> AVAILABLE RECORDS

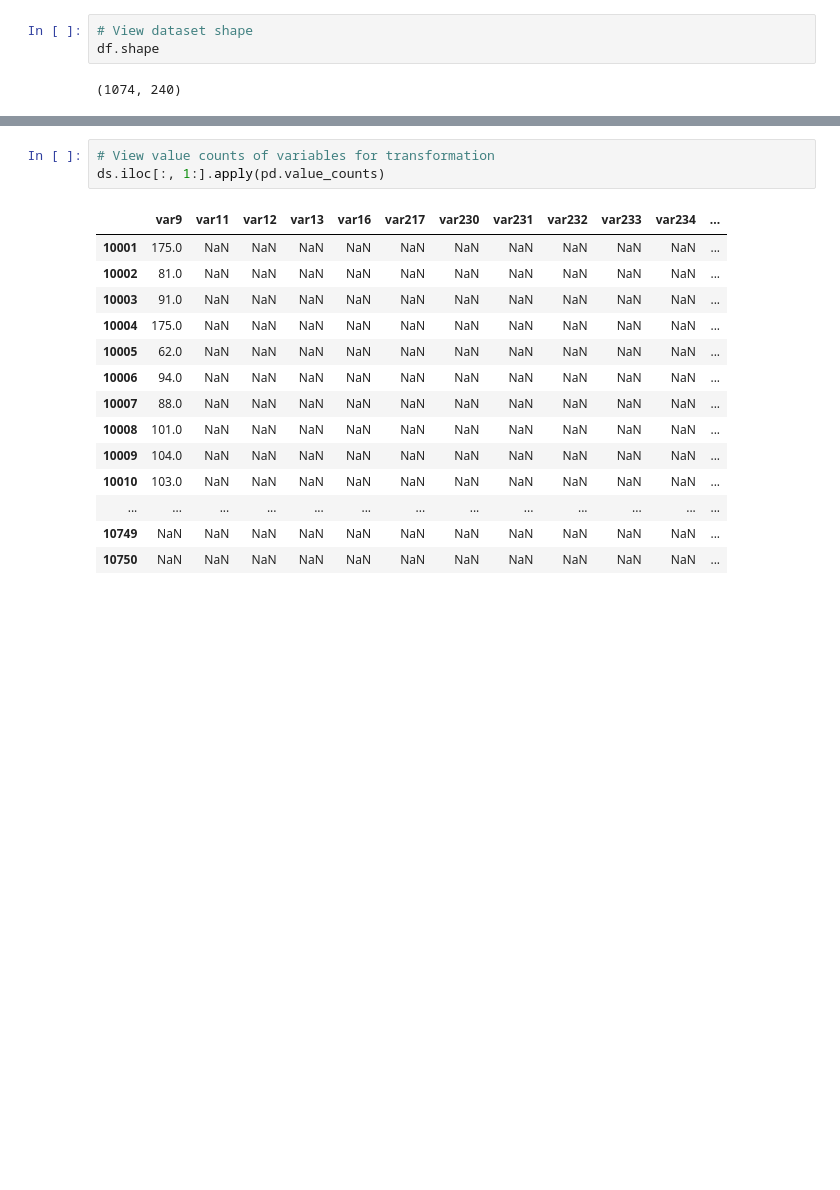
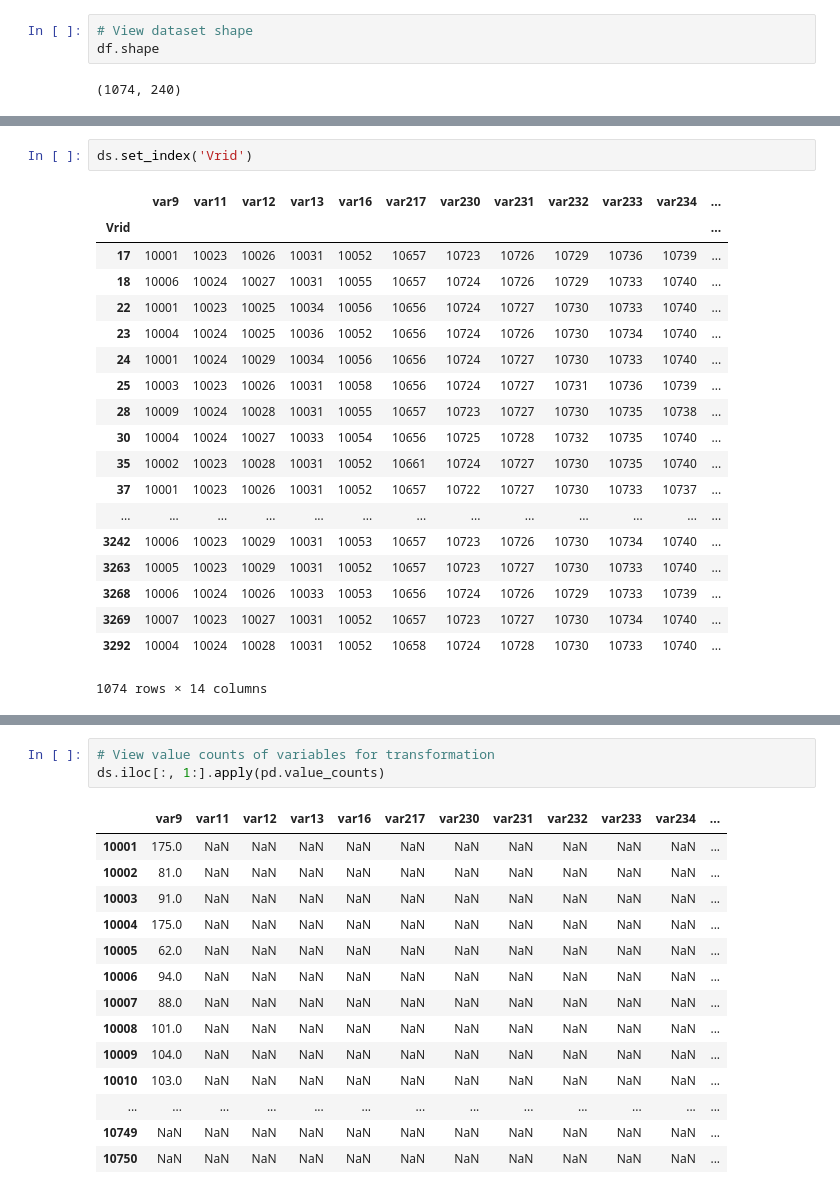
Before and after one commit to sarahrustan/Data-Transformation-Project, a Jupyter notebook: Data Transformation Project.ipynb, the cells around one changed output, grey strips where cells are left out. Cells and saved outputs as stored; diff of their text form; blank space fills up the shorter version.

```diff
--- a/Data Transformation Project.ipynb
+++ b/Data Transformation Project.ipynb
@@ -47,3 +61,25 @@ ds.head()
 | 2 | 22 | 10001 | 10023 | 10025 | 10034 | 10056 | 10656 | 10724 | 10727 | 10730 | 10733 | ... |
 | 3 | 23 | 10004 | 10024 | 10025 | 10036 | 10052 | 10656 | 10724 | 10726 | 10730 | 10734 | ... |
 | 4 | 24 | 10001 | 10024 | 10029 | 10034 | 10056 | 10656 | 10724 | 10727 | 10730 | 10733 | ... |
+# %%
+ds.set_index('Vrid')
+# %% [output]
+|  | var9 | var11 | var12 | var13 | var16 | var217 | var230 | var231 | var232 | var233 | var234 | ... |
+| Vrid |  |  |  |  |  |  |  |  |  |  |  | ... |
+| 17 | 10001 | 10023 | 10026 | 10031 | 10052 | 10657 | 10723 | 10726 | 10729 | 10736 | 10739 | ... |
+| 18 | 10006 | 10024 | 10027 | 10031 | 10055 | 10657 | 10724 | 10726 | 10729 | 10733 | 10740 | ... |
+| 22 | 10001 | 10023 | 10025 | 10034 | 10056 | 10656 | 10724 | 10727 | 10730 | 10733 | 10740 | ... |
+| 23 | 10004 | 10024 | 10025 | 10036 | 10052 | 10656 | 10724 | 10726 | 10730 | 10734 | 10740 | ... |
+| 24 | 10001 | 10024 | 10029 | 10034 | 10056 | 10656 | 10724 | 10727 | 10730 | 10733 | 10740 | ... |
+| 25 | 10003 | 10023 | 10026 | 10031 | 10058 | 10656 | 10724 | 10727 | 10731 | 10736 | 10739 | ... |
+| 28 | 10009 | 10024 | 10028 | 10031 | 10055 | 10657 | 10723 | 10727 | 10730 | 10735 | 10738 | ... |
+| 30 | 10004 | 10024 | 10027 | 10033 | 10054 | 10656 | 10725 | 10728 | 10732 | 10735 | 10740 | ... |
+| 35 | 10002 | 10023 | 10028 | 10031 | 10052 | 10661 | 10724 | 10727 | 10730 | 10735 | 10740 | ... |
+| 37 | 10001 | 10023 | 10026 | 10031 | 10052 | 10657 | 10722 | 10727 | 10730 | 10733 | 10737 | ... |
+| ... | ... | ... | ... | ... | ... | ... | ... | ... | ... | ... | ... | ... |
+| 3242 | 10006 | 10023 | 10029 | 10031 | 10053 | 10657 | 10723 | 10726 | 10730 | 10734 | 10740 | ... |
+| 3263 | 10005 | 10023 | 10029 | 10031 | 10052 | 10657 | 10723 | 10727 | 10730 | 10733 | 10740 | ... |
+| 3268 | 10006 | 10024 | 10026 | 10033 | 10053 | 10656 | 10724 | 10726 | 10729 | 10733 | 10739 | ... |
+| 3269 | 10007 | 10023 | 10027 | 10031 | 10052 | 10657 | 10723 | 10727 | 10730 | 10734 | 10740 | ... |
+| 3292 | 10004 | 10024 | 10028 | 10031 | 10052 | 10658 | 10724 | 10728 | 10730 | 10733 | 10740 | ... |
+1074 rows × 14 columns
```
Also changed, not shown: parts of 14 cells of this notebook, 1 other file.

> WORK TO BE COMPLETED
The whole listing above, word for word: repeat it with the pictures excluded.

> RESULT OF THIS TASK
Before and after one commit to sarahrustan/Data-Transformation-Project, a Jupyter notebook: Data Transformation Project.ipynb, the cells around one changed output, grey strips where cells are left out. Cells and saved outputs as stored; diff of their text form; blank space fills up the shorter version.

```diff
--- a/Data Transformation Project.ipynb
+++ b/Data Transformation Project.ipynb
@@ -47,3 +61,25 @@ ds.head()
 | 2 | 22 | 10001 | 10023 | 10025 | 10034 | 10056 | 10656 | 10724 | 10727 | 10730 | 10733 | ... |
 | 3 | 23 | 10004 | 10024 | 10025 | 10036 | 10052 | 10656 | 10724 | 10726 | 10730 | 10734 | ... |
 | 4 | 24 | 10001 | 10024 | 10029 | 10034 | 10056 | 10656 | 10724 | 10727 | 10730 | 10733 | ... |
+# %%
+ds.set_index('Vrid')
+# %% [output]
+|  | var9 | var11 | var12 | var13 | var16 | var217 | var230 | var231 | var232 | var233 | var234 | ... |
+| Vrid |  |  |  |  |  |  |  |  |  |  |  | ... |
+| 17 | 10001 | 10023 | 10026 | 10031 | 10052 | 10657 | 10723 | 10726 | 10729 | 10736 | 10739 | ... |
+| 18 | 10006 | 10024 | 10027 | 10031 | 10055 | 10657 | 10724 | 10726 | 10729 | 10733 | 10740 | ... |
+| 22 | 10001 | 10023 | 10025 | 10034 | 10056 | 10656 | 10724 | 10727 | 10730 | 10733 | 10740 | ... |
+| 23 | 10004 | 10024 | 10025 | 10036 | 10052 | 10656 | 10724 | 10726 | 10730 | 10734 | 10740 | ... |
+| 24 | 10001 | 10024 | 10029 | 10034 | 10056 | 10656 | 10724 | 10727 | 10730 | 10733 | 10740 | ... |
+| 25 | 10003 | 10023 | 10026 | 10031 | 10058 | 10656 | 10724 | 10727 | 10731 | 10736 | 10739 | ... |
+| 28 | 10009 | 10024 | 10028 | 10031 | 10055 | 10657 | 10723 | 10727 | 10730 | 10735 | 10738 | ... |
+| 30 | 10004 | 10024 | 10027 | 10033 | 10054 | 10656 | 10725 | 10728 | 10732 | 10735 | 10740 | ... |
+| 35 | 10002 | 10023 | 10028 | 10031 | 10052 | 10661 | 10724 | 10727 | 10730 | 10735 | 10740 | ... |
+| 37 | 10001 | 10023 | 10026 | 10031 | 10052 | 10657 | 10722 | 10727 | 10730 | 10733 | 10737 | ... |
+| ... | ... | ... | ... | ... | ... | ... | ... | ... | ... | ... | ... | ... |
+| 3242 | 10006 | 10023 | 10029 | 10031 | 10053 | 10657 | 10723 | 10726 | 10730 | 10734 | 10740 | ... |
+| 3263 | 10005 | 10023 | 10029 | 10031 | 10052 | 10657 | 10723 | 10727 | 10730 | 10733 | 10740 | ... |
+| 3268 | 10006 | 10024 | 10026 | 10033 | 10053 | 10656 | 10724 | 10726 | 10729 | 10733 | 10739 | ... |
+| 3269 | 10007 | 10023 | 10027 | 10031 | 10052 | 10657 | 10723 | 10727 | 10730 | 10734 | 10740 | ... |
+| 3292 | 10004 | 10024 | 10028 | 10031 | 10052 | 10658 | 10724 | 10728 | 10730 | 10733 | 10740 | ... |
+1074 rows × 14 columns
```
Also changed, not shown: parts of 14 cells of this notebook, 1 other file.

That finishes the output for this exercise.